Other important safety features include three-point lap/shoulder belts at all seating positions, LATCH child seat anchors, and daytime running lights. Traction control is an option on GT models, but we’d like Mitsubishi to go one step further and offer electronic stability control across the model line.
As for quibbles, the fact that those inflatable side-curtain airbags don’t extend to protect those riding in the back seat is a cause for concern. Combine that with the lack of head restraints for rear seat passengers and we’d think twice about putting anyone we cared about back there on a regular basis.
Wrap-Up and Specs
No matter whether you choose to view this as a Japanese car that just happens to be made in America or an American car that just happens to have a Japanese first name, we think you’ll find the new Eclipse is a huge improvement over the model it replaces. Despite a few weak points, we think it deserves a place on every sport compact buyers shopping list.
Test Vehicle: 2006 Mitsubishi Eclipse GS and GT

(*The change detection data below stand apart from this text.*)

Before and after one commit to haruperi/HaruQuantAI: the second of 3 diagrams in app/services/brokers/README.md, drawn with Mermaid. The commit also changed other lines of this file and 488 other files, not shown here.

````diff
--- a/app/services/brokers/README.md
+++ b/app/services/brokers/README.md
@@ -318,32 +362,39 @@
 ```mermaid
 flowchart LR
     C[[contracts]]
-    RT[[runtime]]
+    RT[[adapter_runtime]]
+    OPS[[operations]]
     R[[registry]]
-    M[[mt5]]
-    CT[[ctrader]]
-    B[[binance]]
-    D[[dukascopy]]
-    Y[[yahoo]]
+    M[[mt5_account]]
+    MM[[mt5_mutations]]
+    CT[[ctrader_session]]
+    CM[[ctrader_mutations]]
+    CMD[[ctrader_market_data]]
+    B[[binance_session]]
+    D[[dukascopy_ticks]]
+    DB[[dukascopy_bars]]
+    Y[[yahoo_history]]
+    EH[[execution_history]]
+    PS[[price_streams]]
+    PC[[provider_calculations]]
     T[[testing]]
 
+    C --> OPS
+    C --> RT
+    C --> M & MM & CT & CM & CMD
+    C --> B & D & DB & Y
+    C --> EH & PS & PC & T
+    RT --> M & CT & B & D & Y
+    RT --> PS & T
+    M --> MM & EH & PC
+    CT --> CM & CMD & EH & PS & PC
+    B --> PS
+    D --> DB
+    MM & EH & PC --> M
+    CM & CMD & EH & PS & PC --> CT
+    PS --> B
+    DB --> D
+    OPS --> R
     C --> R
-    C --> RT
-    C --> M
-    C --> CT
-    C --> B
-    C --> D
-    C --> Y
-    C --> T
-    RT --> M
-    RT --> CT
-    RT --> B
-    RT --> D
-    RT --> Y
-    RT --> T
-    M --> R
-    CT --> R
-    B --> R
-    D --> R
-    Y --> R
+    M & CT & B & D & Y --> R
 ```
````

Price Range: $19,994 (GS); $25,194 (GT) (including $595 destination charge)
Engine Size and Type: 2.4-liter inline four-cylinder (GS); 3.8-liter V6 (GT)
Engine Horsepower: 162 at 6,000 rpm (GS); 263 at 5,750 rpm (GT)
Engine Torque: 162 at 4,000 rpm (GS); 260 at 4,500 rpm (GT)
Transmission: 5-speed manual (GS); 6-speed manual (GT)
Curb weight, lbs.: 3,274 (GS); 3,472 (GT)
EPA Fuel Economy (city/highway): 23/30 (GS); 18/27 (GT)
Length: 179.7 inches
Width: 72.2 inches
Wheelbase: 101.4 inches
Height: 53.5 inches
Leg room (front/rear): 42.8/29.2 inches
Head room (front/rear): 38.5/34.6 inches (without sunroof); 37.5/34/6 inches (with sunroof)
Max. Seating Capacity: Four
Max. Cargo Volume: 15.7 cubic feet
Competitors: Acura RSX, Chevrolet Cobalt SS, Chevrolet Monte Carlo, Ford Mustang, Honda Accord Coupe, Honda Civic Si, Hyundai Tiburon, Mazda RX-8, MINI Cooper S, Nissan 350Z, Saturn Ion Red Line, Toyota Camry Solara, Volkswagen GTI
Photos courtesy of Mitsubishi